Records from a data source:
_____

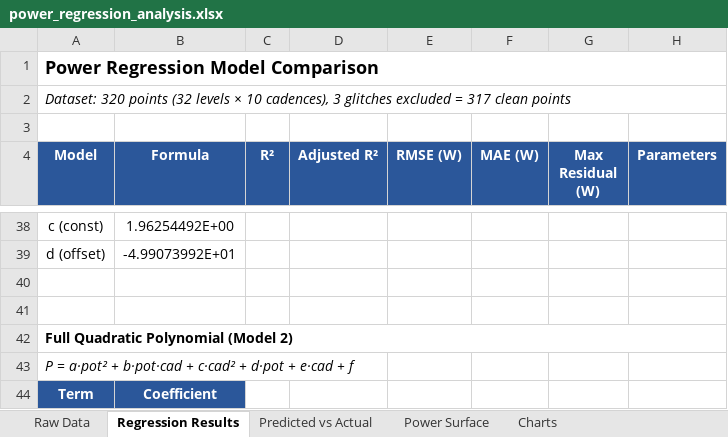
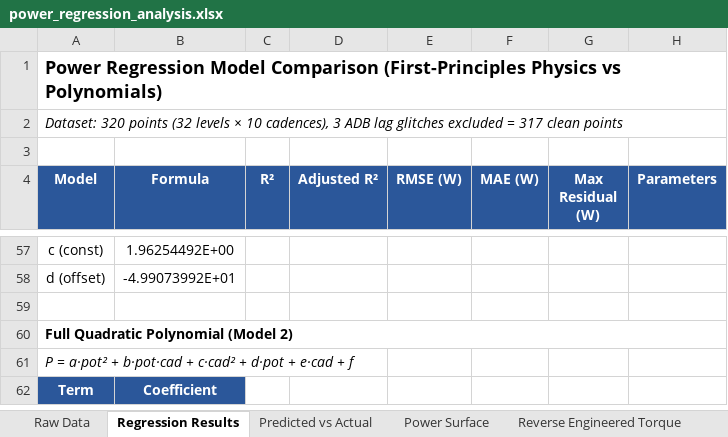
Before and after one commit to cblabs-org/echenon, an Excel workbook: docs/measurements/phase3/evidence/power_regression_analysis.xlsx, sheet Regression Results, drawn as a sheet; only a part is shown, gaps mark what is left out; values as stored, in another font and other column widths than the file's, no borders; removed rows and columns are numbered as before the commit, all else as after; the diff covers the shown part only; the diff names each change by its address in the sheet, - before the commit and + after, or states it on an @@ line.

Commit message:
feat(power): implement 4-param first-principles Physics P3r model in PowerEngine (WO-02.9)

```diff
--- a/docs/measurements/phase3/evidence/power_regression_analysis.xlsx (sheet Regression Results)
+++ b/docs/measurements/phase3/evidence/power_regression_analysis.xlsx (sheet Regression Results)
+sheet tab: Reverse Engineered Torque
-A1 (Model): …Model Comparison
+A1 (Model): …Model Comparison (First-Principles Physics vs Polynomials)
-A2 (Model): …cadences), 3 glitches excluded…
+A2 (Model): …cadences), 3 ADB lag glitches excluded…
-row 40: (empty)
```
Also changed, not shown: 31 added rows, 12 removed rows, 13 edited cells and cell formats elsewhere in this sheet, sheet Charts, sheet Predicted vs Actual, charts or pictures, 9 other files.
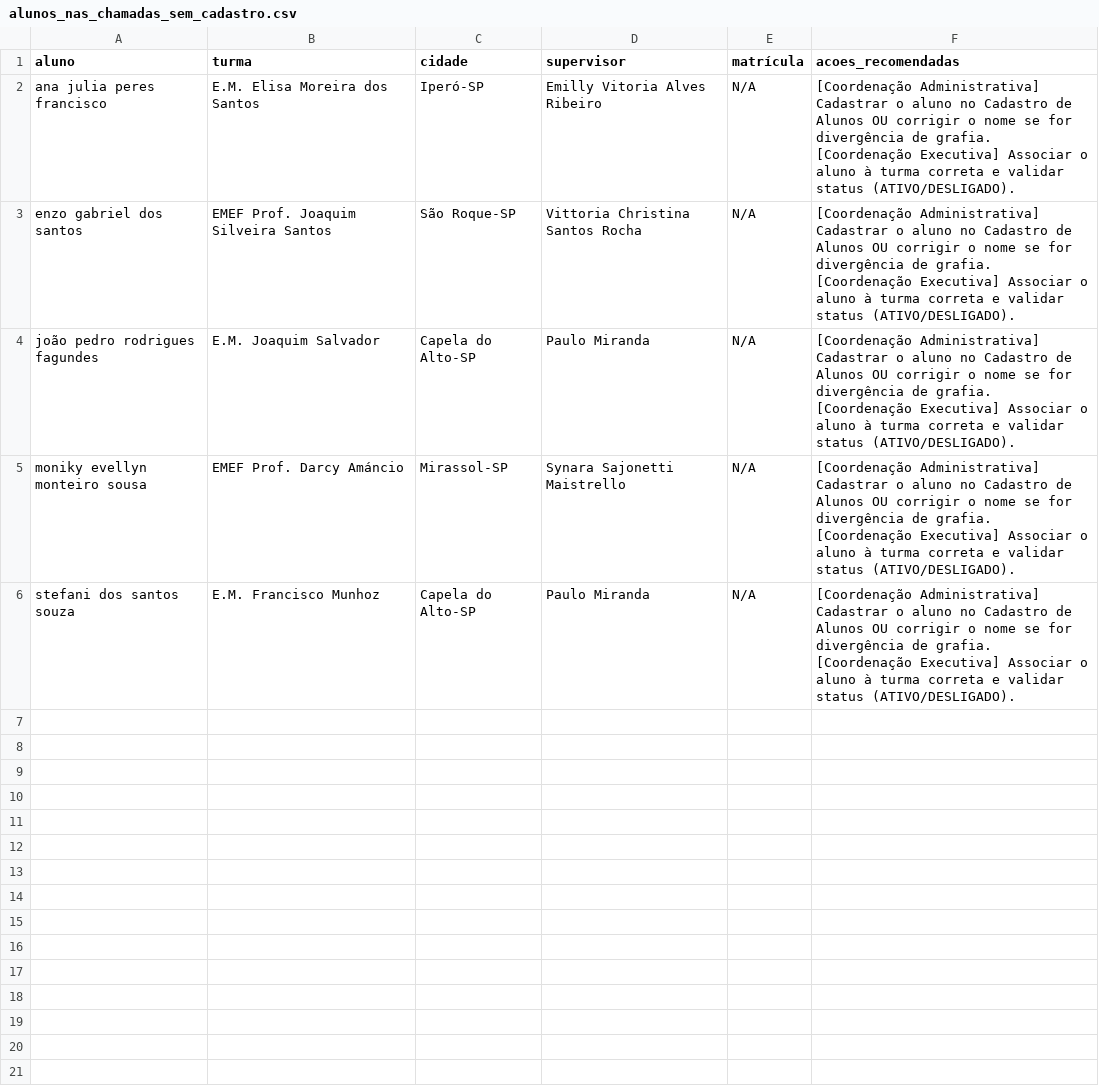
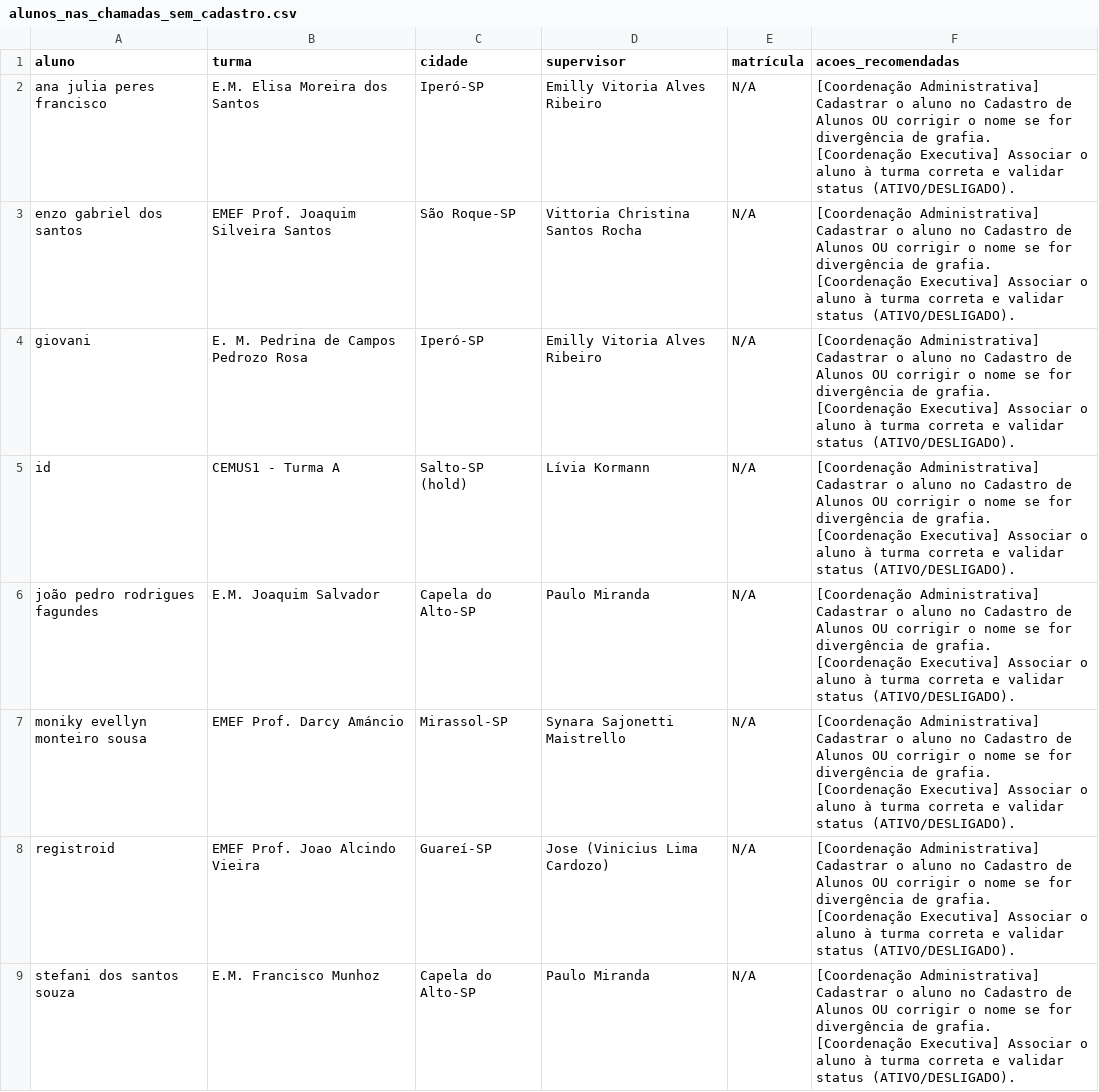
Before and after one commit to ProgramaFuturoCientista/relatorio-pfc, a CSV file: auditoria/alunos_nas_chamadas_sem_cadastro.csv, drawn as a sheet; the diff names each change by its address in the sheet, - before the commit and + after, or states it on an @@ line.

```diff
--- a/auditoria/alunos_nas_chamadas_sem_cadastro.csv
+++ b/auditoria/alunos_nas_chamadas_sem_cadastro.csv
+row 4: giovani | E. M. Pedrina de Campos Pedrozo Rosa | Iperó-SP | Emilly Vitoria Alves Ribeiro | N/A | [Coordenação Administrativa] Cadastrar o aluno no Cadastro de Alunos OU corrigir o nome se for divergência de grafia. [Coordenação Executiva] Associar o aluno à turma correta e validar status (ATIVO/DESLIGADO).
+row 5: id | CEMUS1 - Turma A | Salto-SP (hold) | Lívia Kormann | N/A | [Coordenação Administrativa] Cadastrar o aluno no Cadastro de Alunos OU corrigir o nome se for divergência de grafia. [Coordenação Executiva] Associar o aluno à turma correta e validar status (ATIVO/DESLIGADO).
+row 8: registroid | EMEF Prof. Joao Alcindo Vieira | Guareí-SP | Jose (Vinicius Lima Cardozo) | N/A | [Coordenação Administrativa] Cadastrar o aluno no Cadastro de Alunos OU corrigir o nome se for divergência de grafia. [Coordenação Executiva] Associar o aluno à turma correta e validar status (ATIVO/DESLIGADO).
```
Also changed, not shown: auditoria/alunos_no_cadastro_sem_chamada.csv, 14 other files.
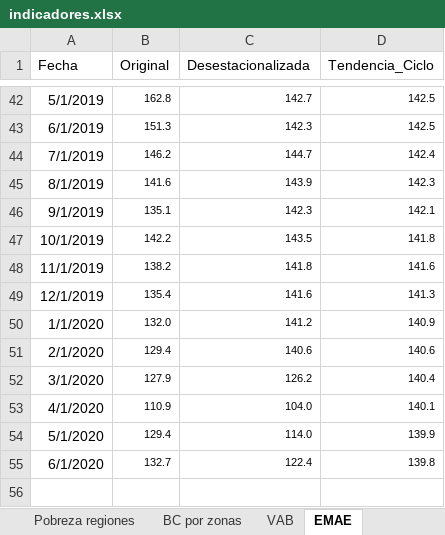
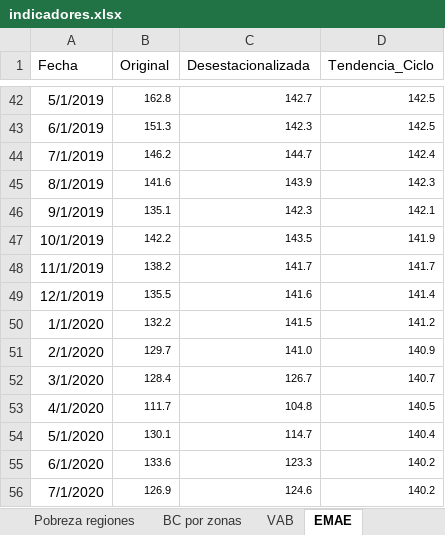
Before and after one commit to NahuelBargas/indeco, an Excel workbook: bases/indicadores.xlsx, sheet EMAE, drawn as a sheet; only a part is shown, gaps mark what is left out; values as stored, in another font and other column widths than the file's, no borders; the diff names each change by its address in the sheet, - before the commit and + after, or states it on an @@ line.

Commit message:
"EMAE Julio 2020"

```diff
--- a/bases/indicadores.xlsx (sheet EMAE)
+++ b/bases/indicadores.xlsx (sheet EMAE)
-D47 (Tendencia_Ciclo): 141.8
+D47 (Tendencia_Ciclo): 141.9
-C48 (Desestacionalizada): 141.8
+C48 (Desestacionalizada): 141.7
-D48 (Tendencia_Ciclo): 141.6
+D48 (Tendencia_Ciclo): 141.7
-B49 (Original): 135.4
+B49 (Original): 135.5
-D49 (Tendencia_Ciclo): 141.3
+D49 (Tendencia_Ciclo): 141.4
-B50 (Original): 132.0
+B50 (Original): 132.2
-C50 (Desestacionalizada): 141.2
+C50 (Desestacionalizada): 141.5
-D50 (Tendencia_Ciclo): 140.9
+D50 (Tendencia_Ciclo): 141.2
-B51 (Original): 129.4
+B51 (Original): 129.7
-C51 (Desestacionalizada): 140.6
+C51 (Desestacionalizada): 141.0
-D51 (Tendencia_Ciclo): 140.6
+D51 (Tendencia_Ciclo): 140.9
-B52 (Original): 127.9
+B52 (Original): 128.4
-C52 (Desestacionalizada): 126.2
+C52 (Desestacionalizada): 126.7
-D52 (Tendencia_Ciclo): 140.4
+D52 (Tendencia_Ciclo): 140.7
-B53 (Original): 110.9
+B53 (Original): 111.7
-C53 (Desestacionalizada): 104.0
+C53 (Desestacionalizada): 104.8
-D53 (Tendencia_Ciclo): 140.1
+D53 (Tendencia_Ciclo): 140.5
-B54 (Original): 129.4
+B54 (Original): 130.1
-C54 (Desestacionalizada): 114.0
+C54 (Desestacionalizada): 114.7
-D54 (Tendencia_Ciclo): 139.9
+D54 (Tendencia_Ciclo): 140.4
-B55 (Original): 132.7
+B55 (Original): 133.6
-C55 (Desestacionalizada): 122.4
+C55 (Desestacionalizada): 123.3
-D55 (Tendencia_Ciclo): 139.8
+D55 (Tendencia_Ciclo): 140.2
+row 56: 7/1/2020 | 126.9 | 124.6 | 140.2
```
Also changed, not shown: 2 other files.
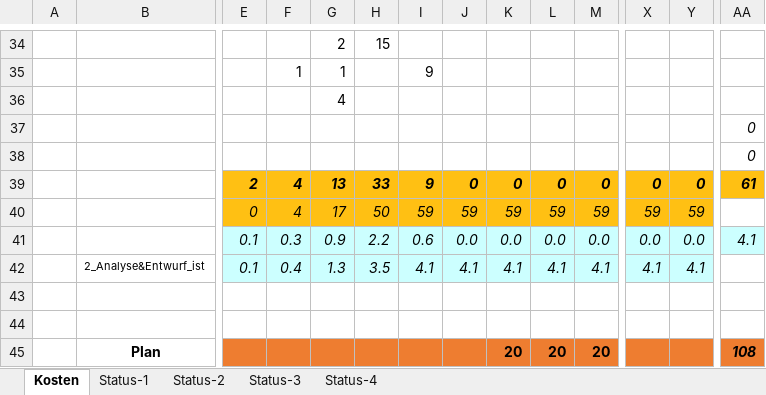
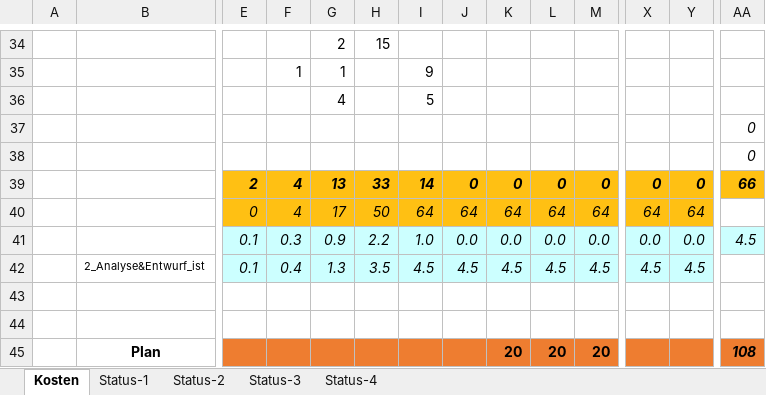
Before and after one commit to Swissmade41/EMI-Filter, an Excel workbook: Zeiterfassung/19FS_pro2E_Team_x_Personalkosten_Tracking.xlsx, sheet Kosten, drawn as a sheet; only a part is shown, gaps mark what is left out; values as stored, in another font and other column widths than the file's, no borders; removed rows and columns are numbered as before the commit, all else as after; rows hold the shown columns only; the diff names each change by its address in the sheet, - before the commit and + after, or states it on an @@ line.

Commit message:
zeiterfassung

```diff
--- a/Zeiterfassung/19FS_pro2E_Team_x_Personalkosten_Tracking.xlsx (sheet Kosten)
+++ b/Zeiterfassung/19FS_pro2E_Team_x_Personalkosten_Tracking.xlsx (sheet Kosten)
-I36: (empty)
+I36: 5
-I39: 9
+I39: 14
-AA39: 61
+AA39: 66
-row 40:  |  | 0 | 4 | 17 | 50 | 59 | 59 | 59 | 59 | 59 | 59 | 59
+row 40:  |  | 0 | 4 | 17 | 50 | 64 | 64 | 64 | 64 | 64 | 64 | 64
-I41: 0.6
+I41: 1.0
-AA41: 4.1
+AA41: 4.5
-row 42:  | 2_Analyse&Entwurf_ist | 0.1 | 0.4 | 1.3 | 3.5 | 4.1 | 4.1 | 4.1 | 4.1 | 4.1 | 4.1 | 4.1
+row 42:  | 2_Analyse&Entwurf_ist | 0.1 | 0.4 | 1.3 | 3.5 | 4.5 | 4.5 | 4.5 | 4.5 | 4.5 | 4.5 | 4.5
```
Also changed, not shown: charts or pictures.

_____

* [Exercise prompt]: The response consists of the data above printed line for line, with no pictures.

* [Result of the task]:
Before and after one commit to cblabs-org/echenon, an Excel workbook: docs/measurements/phase3/evidence/power_regression_analysis.xlsx, sheet Regression Results, drawn as a sheet; only a part is shown, gaps mark what is left out; values as stored, in another font and other column widths than the file's, no borders; removed rows and columns are numbered as before the commit, all else as after; the diff covers the shown part only; the diff names each change by its address in the sheet, - before the commit and + after, or states it on an @@ line.

Commit message:
feat(power): implement 4-param first-principles Physics P3r model in PowerEngine (WO-02.9)

```diff
--- a/docs/measurements/phase3/evidence/power_regression_analysis.xlsx (sheet Regression Results)
+++ b/docs/measurements/phase3/evidence/power_regression_analysis.xlsx (sheet Regression Results)
+sheet tab: Reverse Engineered Torque
-A1 (Model): …Model Comparison
+A1 (Model): …Model Comparison (First-Principles Physics vs Polynomials)
-A2 (Model): …cadences), 3 glitches excluded…
+A2 (Model): …cadences), 3 ADB lag glitches excluded…
-row 40: (empty)
```
Also changed, not shown: 31 added rows, 12 removed rows, 13 edited cells and cell formats elsewhere in this sheet, sheet Charts, sheet Predicted vs Actual, charts or pictures, 9 other files.
Before and after one commit to ProgramaFuturoCientista/relatorio-pfc, a CSV file: auditoria/alunos_nas_chamadas_sem_cadastro.csv, drawn as a sheet; the diff names each change by its address in the sheet, - before the commit and + after, or states it on an @@ line.

```diff
--- a/auditoria/alunos_nas_chamadas_sem_cadastro.csv
+++ b/auditoria/alunos_nas_chamadas_sem_cadastro.csv
+row 4: giovani | E. M. Pedrina de Campos Pedrozo Rosa | Iperó-SP | Emilly Vitoria Alves Ribeiro | N/A | [Coordenação Administrativa] Cadastrar o aluno no Cadastro de Alunos OU corrigir o nome se for divergência de grafia. [Coordenação Executiva] Associar o aluno à turma correta e validar status (ATIVO/DESLIGADO).
+row 5: id | CEMUS1 - Turma A | Salto-SP (hold) | Lívia Kormann | N/A | [Coordenação Administrativa] Cadastrar o aluno no Cadastro de Alunos OU corrigir o nome se for divergência de grafia. [Coordenação Executiva] Associar o aluno à turma correta e validar status (ATIVO/DESLIGADO).
+row 8: registroid | EMEF Prof. Joao Alcindo Vieira | Guareí-SP | Jose (Vinicius Lima Cardozo) | N/A | [Coordenação Administrativa] Cadastrar o aluno no Cadastro de Alunos OU corrigir o nome se for divergência de grafia. [Coordenação Executiva] Associar o aluno à turma correta e validar status (ATIVO/DESLIGADO).
```
Also changed, not shown: auditoria/alunos_no_cadastro_sem_chamada.csv, 14 other files.
Before and after one commit to NahuelBargas/indeco, an Excel workbook: bases/indicadores.xlsx, sheet EMAE, drawn as a sheet; only a part is shown, gaps mark what is left out; values as stored, in another font and other column widths than the file's, no borders; the diff names each change by its address in the sheet, - before the commit and + after, or states it on an @@ line.

Commit message:
"EMAE Julio 2020"

```diff
--- a/bases/indicadores.xlsx (sheet EMAE)
+++ b/bases/indicadores.xlsx (sheet EMAE)
-D47 (Tendencia_Ciclo): 141.8
+D47 (Tendencia_Ciclo): 141.9
-C48 (Desestacionalizada): 141.8
+C48 (Desestacionalizada): 141.7
-D48 (Tendencia_Ciclo): 141.6
+D48 (Tendencia_Ciclo): 141.7
-B49 (Original): 135.4
+B49 (Original): 135.5
-D49 (Tendencia_Ciclo): 141.3
+D49 (Tendencia_Ciclo): 141.4
-B50 (Original): 132.0
+B50 (Original): 132.2
-C50 (Desestacionalizada): 141.2
+C50 (Desestacionalizada): 141.5
-D50 (Tendencia_Ciclo): 140.9
+D50 (Tendencia_Ciclo): 141.2
-B51 (Original): 129.4
+B51 (Original): 129.7
-C51 (Desestacionalizada): 140.6
+C51 (Desestacionalizada): 141.0
-D51 (Tendencia_Ciclo): 140.6
+D51 (Tendencia_Ciclo): 140.9
-B52 (Original): 127.9
+B52 (Original): 128.4
-C52 (Desestacionalizada): 126.2
+C52 (Desestacionalizada): 126.7
-D52 (Tendencia_Ciclo): 140.4
+D52 (Tendencia_Ciclo): 140.7
-B53 (Original): 110.9
+B53 (Original): 111.7
-C53 (Desestacionalizada): 104.0
+C53 (Desestacionalizada): 104.8
-D53 (Tendencia_Ciclo): 140.1
+D53 (Tendencia_Ciclo): 140.5
-B54 (Original): 129.4
+B54 (Original): 130.1
-C54 (Desestacionalizada): 114.0
+C54 (Desestacionalizada): 114.7
-D54 (Tendencia_Ciclo): 139.9
+D54 (Tendencia_Ciclo): 140.4
-B55 (Original): 132.7
+B55 (Original): 133.6
-C55 (Desestacionalizada): 122.4
+C55 (Desestacionalizada): 123.3
-D55 (Tendencia_Ciclo): 139.8
+D55 (Tendencia_Ciclo): 140.2
+row 56: 7/1/2020 | 126.9 | 124.6 | 140.2
```
Also changed, not shown: 2 other files.
Before and after one commit to Swissmade41/EMI-Filter, an Excel workbook: Zeiterfassung/19FS_pro2E_Team_x_Personalkosten_Tracking.xlsx, sheet Kosten, drawn as a sheet; only a part is shown, gaps mark what is left out; values as stored, in another font and other column widths than the file's, no borders; removed rows and columns are numbered as before the commit, all else as after; rows hold the shown columns only; the diff names each change by its address in the sheet, - before the commit and + after, or states it on an @@ line.

Commit message:
zeiterfassung

```diff
--- a/Zeiterfassung/19FS_pro2E_Team_x_Personalkosten_Tracking.xlsx (sheet Kosten)
+++ b/Zeiterfassung/19FS_pro2E_Team_x_Personalkosten_Tracking.xlsx (sheet Kosten)
-I36: (empty)
+I36: 5
-I39: 9
+I39: 14
-AA39: 61
+AA39: 66
-row 40:  |  | 0 | 4 | 17 | 50 | 59 | 59 | 59 | 59 | 59 | 59 | 59
+row 40:  |  | 0 | 4 | 17 | 50 | 64 | 64 | 64 | 64 | 64 | 64 | 64
-I41: 0.6
+I41: 1.0
-AA41: 4.1
+AA41: 4.5
-row 42:  | 2_Analyse&Entwurf_ist | 0.1 | 0.4 | 1.3 | 3.5 | 4.1 | 4.1 | 4.1 | 4.1 | 4.1 | 4.1 | 4.1
+row 42:  | 2_Analyse&Entwurf_ist | 0.1 | 0.4 | 1.3 | 3.5 | 4.5 | 4.5 | 4.5 | 4.5 | 4.5 | 4.5 | 4.5
```
Also changed, not shown: charts or pictures.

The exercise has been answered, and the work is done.